Data in this exercise ▸

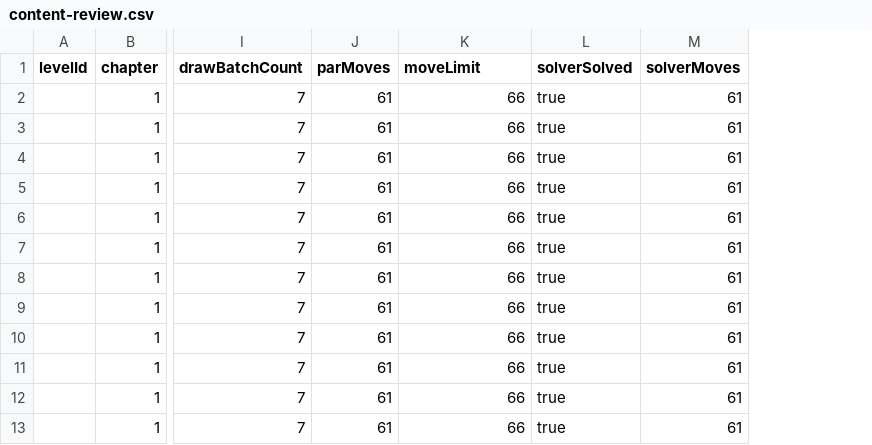
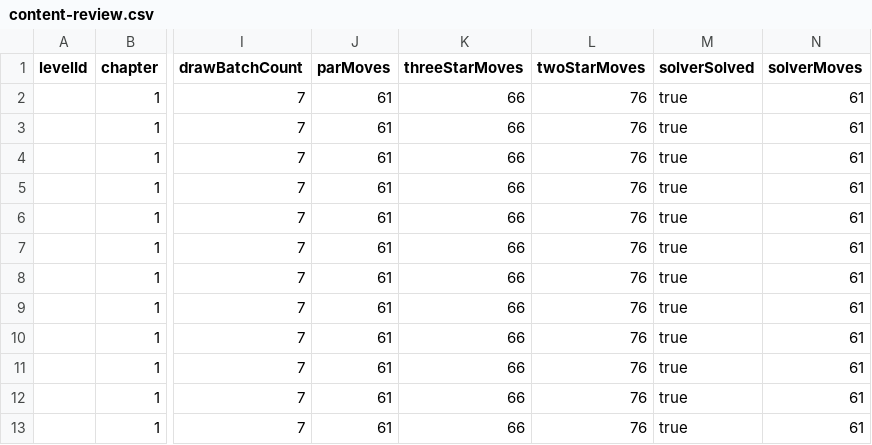
Before and after one commit to Mike-Lin1987/cat-game-house, a CSV file: reports/cat-word-solitaire/content-review.csv, drawn as a sheet; only a part is shown, gaps mark what is left out; the diff names each change by its address in the sheet, - before the commit and + after, or states it on an @@ line.

```diff
--- a/reports/cat-word-solitaire/content-review.csv
+++ b/reports/cat-word-solitaire/content-review.csv
+column L (twoStarMoves), rows 2-13: all 76
-K1: moveLimit
+K1: threeStarMoves
```
Also changed, not shown: 30 other files.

Task to carry out ▸
Copy every line of the listing that includes the string "shown".

Exercise result ▸
Before and after one commit to Mike-Lin1987/cat-game-house, a CSV file: reports/cat-word-solitaire/content-review.csv, drawn as a sheet; only a part is shown, gaps mark what is left out; the diff names each change by its address in the sheet, - before the commit and + after, or states it on an @@ line.
Also changed, not shown: 30 other files.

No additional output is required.